You will also need to research your options when it comes to bank accounts and protect yourself with home and contents insurance. Before choosing a bank account, make sure you understand all the fees and interest rates. Keep in mind that different countries have different bank regulations, so you may have to pay a fee for your account or some of the transactions you make, unlike in the UK.
Learn the Language
In many countries such as Spain, Italy, or France it is possible to get by with only English for day-to-day conversations because many people, especially younger generations in big cities, speak fluent English, but it is going to become problematic when it comes to more serious matters. Learning the language should be one of your top priorities on your moving abroad checklist. If you can, take language classes before you leave in order to learn more about the culture of your new country, too. Don’t expect to suddenly become fluent, but just the act of learning itself can prove invaluable to someone seeking to understand and integrate themselves into a new culture.
Mix with the Locals
In the first months, it is often tempting to spend all your time with your fellow expats. However, by doing so, you will be missing out on a world of fascinating local knowledge and history. You’d be surprised at how much you can miss out on from failing to interact with locals. Special events, invitations to village fêtes, favourite cafes and local specialities might all pass you by if you’re slow to get involved. By showing your interest in local affairs and people, you’ll open up the possibility of new knowledge and adventure that would otherwise remain hidden from you.

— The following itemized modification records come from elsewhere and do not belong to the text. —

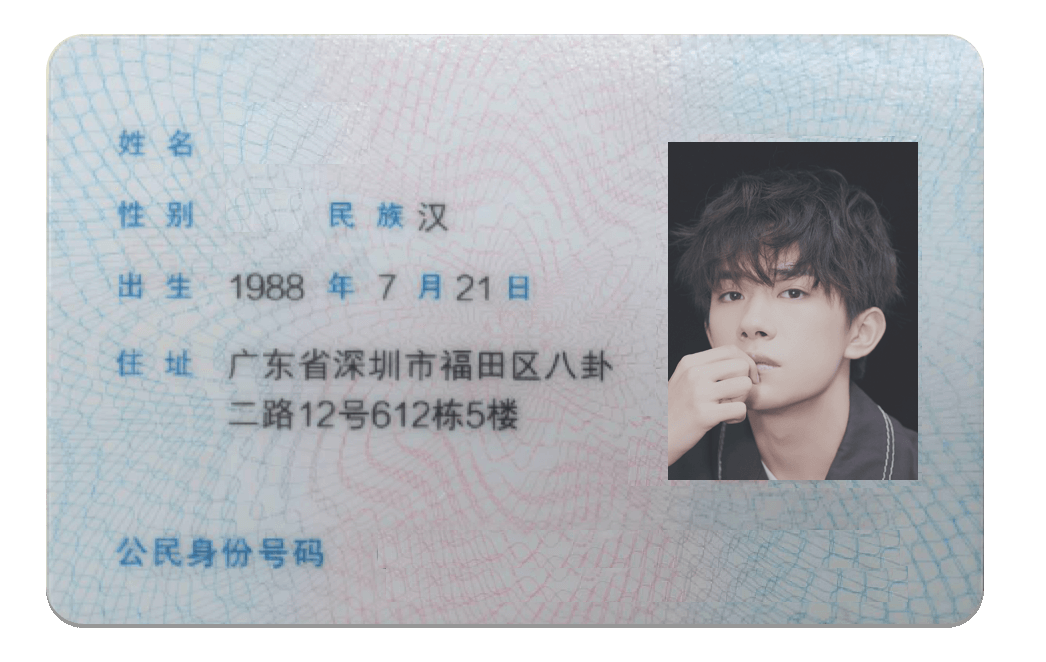
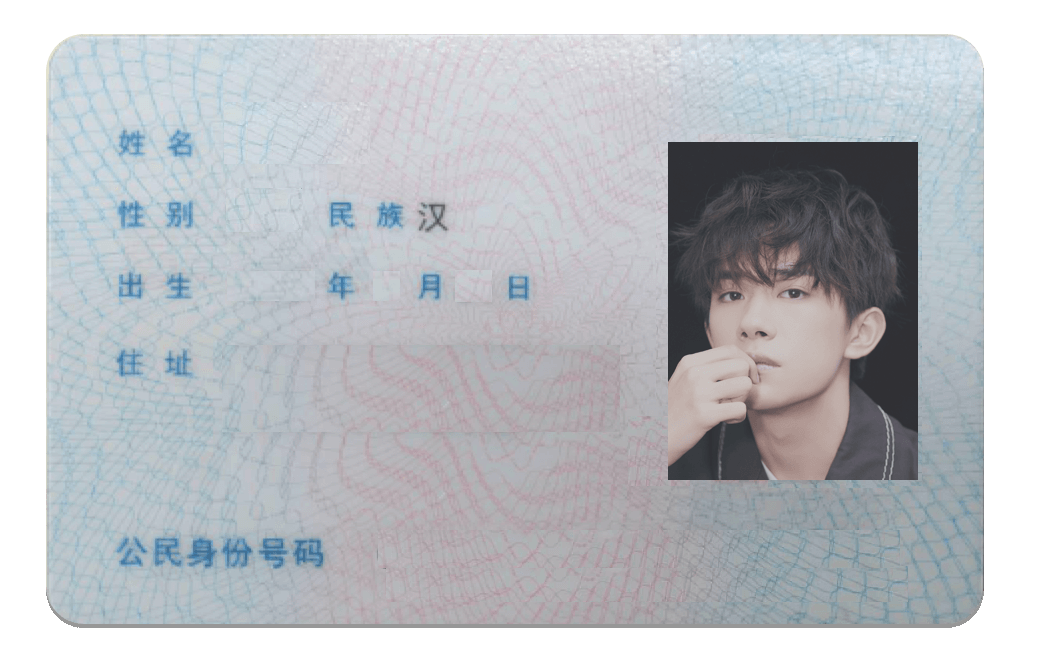
s

diff --git a/index.html b/index.html
@@ -48,17 +48,41 @@
 
     <script>
         function setVale() {
-            var name = document.getElementById("name");
-            var nameInput = document.getElementById("name-input");
-            name.innerHTML = nameInput.value;
 
-            var sex = document.getElementById("sex");
-            var sexInput = document.getElementById("sex-input");
-            sex.innerHTML = sexInput.value;
+          var idnumber = document.getElementById("idnumber-input").value;
 
-            var id = document.getElementById("id");
-            var idInput = document.getElementById("id-input");
-            id.innerHTML = idInput.value;
+          document.getElementById("name").innerHTML = document.getElementById("name-input").value;
+          document.getElementById("sex").innerHTML = idnumber.slice(16,17) % 2 == 0 ? "女" : "男";
+          // 430105199205090522
+          document.getElementById("birthyear").innerHTML = idnumber.slice(6,10);
+          document.getElementById("birthmonth").innerHTML = idnumber.slice(10,11) == "0" ? idnumber.slice(11,12) : idnumber.slice(10,12);
+          document.getElementById("birthday").innerHTML = idnumber.slice(12,13) == "0" ? idnumber.slice(13,14) : idnumber.slice(12,14);
+          document.getElementById("address").innerHTML = document.getElementById("address-input").value;
+          document.getElementById("idnumber").innerHTML = document.getElementById("idnumber-input").value;
+          document.getElementById("signoffice").innerHTML = document.getElementById("signoffice-input").value;
+
+
+          var sv = document.getElementById("validitystart-input").value;
+          var ev = document.getElementById("validityend-input").value;
+          var rsv, rev;
+          if(sv.length == 8)
+            rsv = sv.slice(0,4) + "." + sv.slice(4,6) + "." + sv.slice(6,8);
+          else
+            rsv = document.getElementById("validitystart-input").value.replace(/-|\//g, ".");
+
+          if(ev.length == 8)
+            rev = ev.slice(0,4) + "." + ev.slice(4,6) + "." + ev.slice(6,8);
+          else
+            rev = document.getElementById("validityend-input").value.replace(/-|\//g, ".");
+          document.getElementById("validity").innerHTML = rsv + "—" + rev;
+
+
+
+
+
+
+
+
         }
 
         // function changeImg() {
@@ -88,22 +112,44 @@
     margin: 5px auto;" type="text" id="name-input" name="name" value=""/>
     <br><br>
 
-
-    <input placeholder="请输入性别"
-           style="border: 1px solid #ccc;width: 200px;/*性别:*/
-    height: 38px;
-    border-radius: 10px; /*圆角矩形*/
-    text-indent: 10px; /*里面隐形的字体首行缩进*/
-    margin: 5px auto;" type="text" id="sex-input" name="sex" value=""/>
-    <br><br>
-
-
     <input placeholder="请输入身份号码"
            style="border: 1px solid #ccc;width: 200px;/*身份号码:*/
     height: 38px;
     border-radius: 10px; /*圆角矩形*/
     text-indent: 10px; /*里面隐形的字体首行缩进*/
-    margin: 5px auto;" type="text" id="id-input" name="id" value=""/>
+    margin: 5px auto;" type="text" id="idnumber-input" name="id" value=""/>
+    <br> <br>
+
+    <input placeholder="请输入住址"
+           style="border: 1px solid #ccc;width: 200px;/*身份号码:*/
+    height: 38px;
+    border-radius: 10px; /*圆角矩形*/
+    text-indent: 10px; /*里面隐形的字体首行缩进*/
+    margin: 5px auto;" type="text" id="address-input" name="id" value=""/>
+    <br> <br>
+
+    <input placeholder="签发机关"
+           style="border: 1px solid #ccc;width: 200px;/*身份号码:*/
+    height: 38px;
+    border-radius: 10px; /*圆角矩形*/
+    text-indent: 10px; /*里面隐形的字体首行缩进*/
+    margin: 5px auto;" type="text" id="signoffice-input" name="id" value=""/>
+    <br> <br>
+
+    <input placeholder="有效起期(格式如20120808)"
+           style="border: 1px solid #ccc;width: 200px;/*身份号码:*/
+    height: 38px;
+    border-radius: 10px; /*圆角矩形*/
+    text-indent: 10px; /*里面隐形的字体首行缩进*/
+    margin: 5px auto;" type="text" id="validitystart-input" name="id" value=""/>
+    <br> <br>
+
+    <input placeholder="有效止期"
+           style="border: 1px solid #ccc;width: 200px;/*身份号码:*/
+    height: 38px;
+    border-radius: 10px; /*圆角矩形*/
+    text-indent: 10px; /*里面隐形的字体首行缩进*/
+    margin: 5px auto;" type="text" id="validityend-input" name="id" value=""/>
     <br> <br>
 
     <button class="bubbly-button"
@@ -126,19 +172,18 @@
 
 <div style=" position: relative; letter-spacing: 0px;top: 0;left: 200px;color:#3c3c3c">
     <img style="z-index: -2000" src="sfz.png" id="changeImg" alt="身份证图片"/>
-    <div class="fontclass2"><span id="name"
-                                  style="position: absolute;font-size: 33px;letter-spacing:0px;top:115;left:235; ">汤婷秀</span>
-    </div>
-    <div class="fontclass2"><span id="sex" style="position: absolute;font-size: 30px;top:190;left:235;">女</span></div>
-    <div><span style="position: absolute;font-size: 30px; top: 268px; left: 235px;"><p hidden="hidden">1994</p></span>
-    </div>
-    <div><span style="position: absolute;font-size: 30px; top: 344px; left: 235px;"><p
-            hidden="hidden">广东省 深圳市 南山区</p></span></div>
-    <div class="fontclass"><span id="id" style="position: absolute;font-size: 45px;top: 533;left: 370;color: #575757;">130531198302111820</span>
+    <div class="fontclass2"><span id="name" style="position: absolute;font-size: 33px;letter-spacing:0px;top:115px;left:235px; ">汤婷秀</span></div>
+    <div class="fontclass2"><span id="sex" style="position: absolute;font-size: 30px;top:190px;left:235px;">女</span></div>
+    <div style="position: absolute;font-size: 30px; top: 264px; left: 235px;"><span id="birthyear">1994</span><span id="birthmonth" style="position: absolute;left: 147px">8</span><span id="birthday" style="position: absolute;left: 235px">8</span></div>
+    <div><span id="address" style="position: absolute;font-size: 30px; top: 344px; left: 235px; width: 385px;">广东省深圳市南山区一二路三四五六号巷</span></div>
+    <div class="fontclass"><span id="idnumber" style="position: absolute;font-size: 45px;top: 533px;left: 370px;color: #575757;">130531198302111820</span>
     </div>
 </div>
-<img style="position: relative;left: 200px;z-index: -2000" src="sfzbg.png" alt="身份证背面图片"/>
-
+<div>
+    <img style="position: relative;left: 200px;z-index: -2000" src="sfzbg.png" alt="身份证背面图片"/>
+    <div class="fontclass2"><span id="signoffice" style="position: absolute;font-size: 33px;letter-spacing:0px;top:1135px;left:655px; ">武汉市公安局新洲分局</span></div>
+    <div class="fontclass2"><span id="validity" style="position: absolute;font-size: 33px;letter-spacing:0px;top:1210px;left:660px; ">2001.04.05—2021.04.05</span></div>
+</div>
 </body>
 
 </html>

It takes months, even years, before you can fully integrate into a new society. However, the process of that integration is itself a fantastic adventure. And as you go about the business of successfully managing this life change and journey abroad, there’ll be a new world of stunning geography, climate, cuisine and culture to feast the senses.